- "The media convicted Casey." I think the people saying this had their arguments all ready to roll for a guilty verdict. They're the same people saying Casey couldn't get a fair trial. So how'd she get acquitted? There are legitimate points to make about media and court cases, but if anything this trial shows that even under intense media coverage that allegedly sways to one side, a defendant can indeed be found not guilty.
- "I'd rather a (hundred/thousand) guilty people go free than one innocent person be falsely imprisoned!" While that's a nice sentiment, meant to convey the idea that our system favors the defendant to the extent that sometimes one will slip through the cracks, it just doesn't translate to the real world at all. Our system can, and does, both, letting guilty people go free and falsely imprisoning innocent people. There is nothing about Casey Anthony being acquitted that will keep an innocent person from being found guilty. They are not causally related in any way. As I pointed out above, no one likes to admit it but juries act capriciously. Even if they didn't, reasonable doubt is not a concrete standard. And even if you had a perfect jury pool who understood reasonable doubt, there would still be overzealous prosecutors and incompetent defense lawyers. People may be right when they say that we have the best justice system in the world, but we also know for a fact that we have locked up lots of innocent people, and we rightly suspect that many of the not-at-all-innocent are released to walk the streets.

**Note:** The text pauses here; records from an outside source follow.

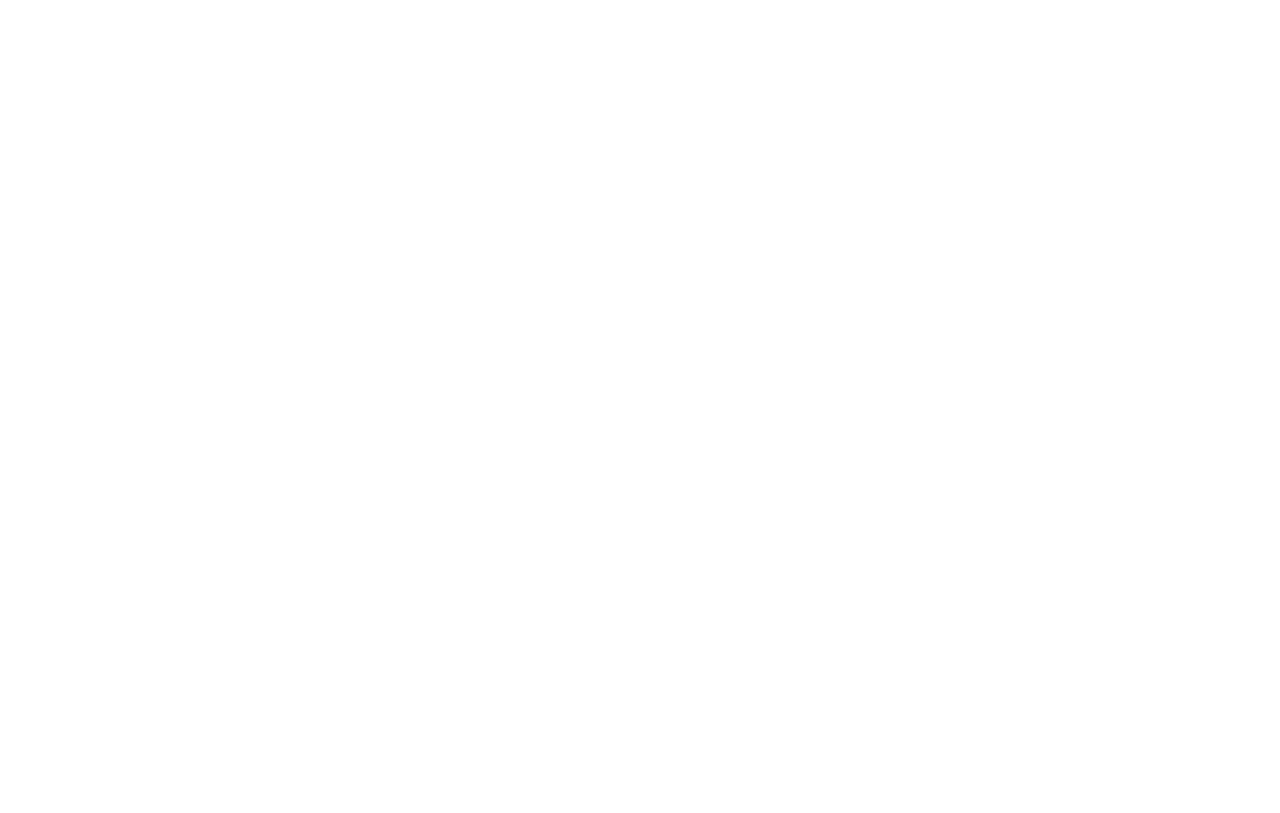
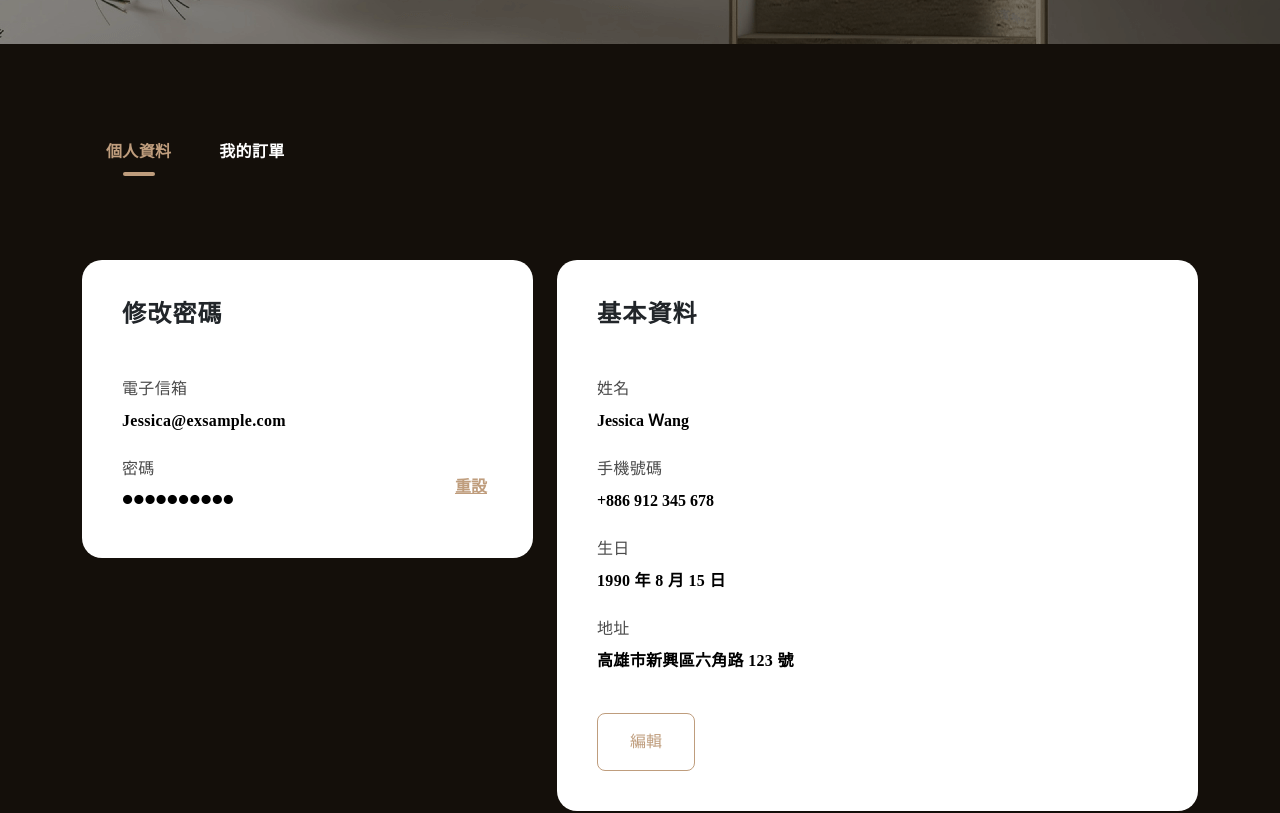
Before and after one commit to hexschool/course-nuxt-layout, a Vue app: page /user/1/profile in a window 1280 px wide. Before the commit this address had no page. Shown: the part 460-1273 px from the top of the page. Before the commit the page ends 800 px from the top, so only its background shows below. Built offline with nearby package versions, Linux system fonts and the light colour scheme.

Commit message:
feat: 🎸 add user profile component

```diff
--- /dev/null
+++ b/src/components/user/UserProfile.vue
@@ -0,0 +1,292 @@
+<script setup>
+import { ref } from 'vue';
+
+const isEditPassword = ref(false);
+const isEditProfile = ref(false);
+</script>
+
+<template>
+  <div class="row gap-6 gap-md-0">
+    <div class="col-12 col-md-5">
+      <section class="rounded-3xl d-flex flex-column gap-6 gap-md-10 p-6 p-md-10 bg-neutral-0">
+        <h2 class="fs-6 fs-md-5 fw-bold">
+          修改密碼
+        </h2>
+        <div class="d-flex flex-column gap-4 gap-md-6">
+          <div class="fs-8 fs-md-7">
+            <p class="mb-2 text-neutral-80 fw-medium">
+              電子信箱
+            </p>
+            <span
+              class="form-control pe-none p-0 text-neutral-100 fw-bold border-0"
+            >Jessica@exsample.com</span>
+          </div>
+
+          <div
+            class="d-flex justify-content-between align-items-center"
+            :class="{'d-none': isEditPassword}"
+          >
+            <div>
+              <label class="mb-0 text-neutral-80 fs-8 fs-md-7 fw-medium">
+                密碼
+              </label>
+              <input
+                class="form-control pe-none p-0 text-neutral-100 fs-5 fs-md-3 fw-bold border-0"
+                type="password"
+                value="**********"
+              >
+            </div>
+
+            <button
+              class="flex-shrink-0 text-primary-100 fs-8 fs-md-7 fw-bold text-decoration-underline border-0 bg-transparent"
+              type="button"
+              @click="isEditPassword = !isEditPassword"
+            >
+              重設
+            </button>
+          </div>
+
+          <div
+            class="d-flex flex-column gap-4 gap-md-6"
+            :class="{'d-none': !isEditPassword}"
+          >
+            <div>
+              <label
+                for="oldPassword"
+                class="form-label fs-8 fs-md-7 fw-bold"
+              >舊密碼</label>
+              <input
+                id="oldPassword"
+                type="password"
+                class="form-control p-4 fs-7 rounded-3"
+                placeholder="請輸入舊密碼"
+              >
+            </div>
+
+            <div>
+              <label
+                for="newPassword"
+                class="form-label fs-8 fs-md-7 fw-bold"
+              >新密碼</label>
+              <input
+                id="newPassword"
+                type="password"
+                class="form-control p-4 fs-7 rounded-3"
+                placeholder="請輸入新密碼"
+              >
+            </div>
+
+            <div>
+              <label
+                for="confirmPassword"
+                class="form-label fs-8 fs-md-7 fw-bold"
+              >確認新密碼</label>
+              <input
+                id="confirmPassword"
+                type="password"
+                class="form-control p-4 fs-7 rounded-3"
+                placeholder="請再輸入一次新密碼"
+              >
+            </div>
+          </div>
+
+          <button
+            :class="{'d-none': !isEditPassword}"
+            class="btn btn-neutral-40 align-self-md-start px-8 py-4 text-neutral-60 rounded-3"
+            type="button"
+          >
+            儲存設定
+          </button>
+        </div>
+      </section>
+    </div>
+
+    <div class="col-12 col-md-7">
+      <section class="rounded-3xl d-flex flex-column gap-6 gap-md-10 p-6 p-md-10 bg-neutral-0">
+        <h2 class="fs-6 fs-md-5 fw-bold">
+          基本資料
+        </h2>
+        <div class="d-flex flex-column gap-4 gap-md-6">
+          <div class="fs-8 fs-md-7">
+            <label
+              class="form-label"
+              :class="{'fw-bold text-neutral-100': isEditProfile, 'fw-medium text-neutral-80': !isEditProfile}"
+              for="name"
+            >
+              姓名
+            </label>
+            <input
+              id="name"
+              name="name"
+              class="form-control text-neutral-100 fw-bold"
+              :class="{'pe-none p-0 border-0': !isEditProfile, 'p-4': isEditProfile}"
+              type="text"
+              value="Jessica Ｗang"
+            >
+          </div>
+
+          <div class="fs-8 fs-md-7">
+            <label
+              class="form-label"
+              :class="{'fw-bold text-neutral-100': isEditProfile, 'fw-medium text-neutral-80': !isEditProfile}"
+              for="phone"
+            >
+              手機號碼
+            </label>
+            <input
+              id="phone"
+              name="phone"
+              class="form-control text-neutral-100 fw-bold"
+              :class="{'pe-none p-0 border-0': !isEditProfile, 'p-4': isEditProfile}"
+              type="tel"
+              value="+886 912 345 678"
+            >
+          </div>
+
+          <div class="fs-8 fs-md-7">
+            <label
+              class="form-label"
+              :class="{'fw-bold text-neutral-100': isEditProfile, 'fw-medium text-neutral-80': !isEditProfile}"
+              for="birth"
+            >
+              生日
+            </label>
+            <span
+              class="form-control pe-none p-0 text-neutral-100 fw-bold border-0"
+              :class="{'d-none': isEditProfile}"
+            >1990 年 8 月 15 日</span>
+            <div
+              class="d-flex gap-2"
+              :class="{'d-none': !isEditProfile}"
+            >
+              <select
+                id="birth"
+                class="form-select p-4 text-neutral-80 fw-medium rounded-3"
+              >
+                <option
+                  v-for="year in 65"
+                  :key="year"
+                  value="`${year + 1958} 年`"
+                >
+                  {{ year + 1958 }} 年
+                </option>
+              </select>
+              <select
+                class="form-select p-4 text-neutral-80 fw-medium rounded-3"
+              >
+                <option
+                  v-for="month in 12"
+                  :key="month"
+                  value="`${month} 月`"
+                >
+                  {{ month }} 月
+                </option>
+              </select>
+              <select
+                class="form-select p-4 text-neutral-80 fw-medium rounded-3"
+              >
+                <option
+                  v-for="day in 30"
+                  :key="day"
+                  value="`${day} 日`"
+                >
+                  {{ day }} 日
+                </option>
+              </select>
+            </div>
+          </div>
+
+          <div class="fs-8 fs-md-7">
+            <label
+              class="form-label"
+              :class="{'fw-bold text-neutral-100': isEditProfile, 'fw-medium text-neutral-80': !isEditProfile}"
+              for="address"
+            >
+              地址
+            </label>
+            <span
+              class="form-control pe-none p-0 text-neutral-100 fw-bold border-0"
+              :class="{'d-none': isEditProfile}"
+            >高雄市新興區六角路 123 號</span>
+            <div :class="{'d-none': !isEditProfile}">
+              <div
+                class="d-flex gap-2 mb-2"
+              >
+                <select
+                  class="form-select p-4 text-neutral-80 fw-medium rounded-3"
+                >
+                  <option value="臺北市">
+                    臺北市
+                  </option>
+                  <option value="臺中市">
+                    臺中市
+                  </option>
+                  <option
+                    selected
+                    value="高雄市"
+                  >
+                    高雄市
+                  </option>
+                </select>
+                <select
+                  class="form-select p-4 text-neutral-80 fw-medium rounded-3"
+                >
+                  <option value="前金區">
+                    前金區
+                  </option>
+                  <option value="鹽埕區">
+                    鹽埕區
+                  </option>
+                  <option
+                    selected
+                    value="新興區"
+                  >
+                    新興區
+                  </option>
+                </select>
+              </div>
+              <input
+                id="address"
+                type="text"
+                class="form-control p-4 rounded-3"
+                placeholder="請輸入詳細地址"
+              >
+            </div>
+          </div>
+        </div>
+        <button
+          :class="{'d-none': isEditProfile}"
+          class="btn btn-outline-primary-100 align-self-start px-8 py-4 rounded-3"
+          type="button"
+          @click="isEditProfile = !isEditProfile"
+        >
+          編輯
+        </button>
+
+        <button
+          :class="{'d-none': !isEditProfile}"
+          class="btn btn-neutral-40 align-self-md-start px-8 py-4 text-neutral-60 rounded-3"
+          type="button"
+        >
+          儲存設定
+        </button>
+      </section>
+    </div>
+  </div>
+</template>
+
+<style lang="scss" scoped>
+.rounded-3xl {
+  border-radius: 1.25rem;
+}
+
+input[type="password"] {
+  font: small-caption;
+}
+
+.form-control::placeholder {
+  --neutral-60: #909090;
+  color: var(--neutral-60);
+  font-weight: 500;
+}
+</style>
--- a/src/router/index.js
+++ b/src/router/index.js
@@ -6,6 +6,7 @@
 import BookingView from '@/views/BookingView.vue'
 import BookingConfirmView from '@/views/BookingConfirmView.vue'
 import UserView from '@/views/UserView.vue'
+import UserProfile from '@/components/user/UserProfile.vue'
 
 const router = createRouter({
   history: createWebHistory(import.meta.env.BASE_URL),
@@ -56,6 +57,16 @@
           path: 'user/:userId',
           name: 'user',
           component: UserView,
+          children: [
+            {
+              path: 'profile',
+              name: 'user-profile',
+              component: UserProfile,
+              meta: {
+                title: '個人資料'
+              }
+            }
+          ]
         }
       ]
     },
--- a/src/views/UserView.vue
+++ b/src/views/UserView.vue
@@ -36,7 +36,12 @@
         <ul class="nav mb-10 mb-md-20 fw-bold">
           <li class="nav-item position-relative">
             <RouterLink
-              to="/"
+              :to="{
+                name: 'user-profile',
+                params: {
+                  userId: $route.params.userId
+                }
+              }"
               exact-active-class="text-primary-100"
               class="nav-link px-6 py-4 text-white"
             >
```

- "Take THAT Nancy Grace!" Finally, there is an ill-defined but tangible sense in many comments about the verdict that make it sound like a victory over the forces of cable news media. Whatever you think about Nancy Grace or anyone else on television talking about this trial, they most certainly haven't lost anything here. Their ratings are probably bigger with a not-guilty verdict than they would have been with a guilty verdict. I've also seen it expressed in regards to Jeff Ashton for smiling behind his hand. The people who feel this misplaced vindication are usually the first ones to point out that this was a real trial and not a thing to be entertained by, complaining rightly or wrongly about the circus atmosphere surrounding it, yet they abandon that high ground to partake in schadenfreude at seeing a TV host they don't like reacting to the verdict. Go figure. I guess everyone finds something to like at a circus, don't they?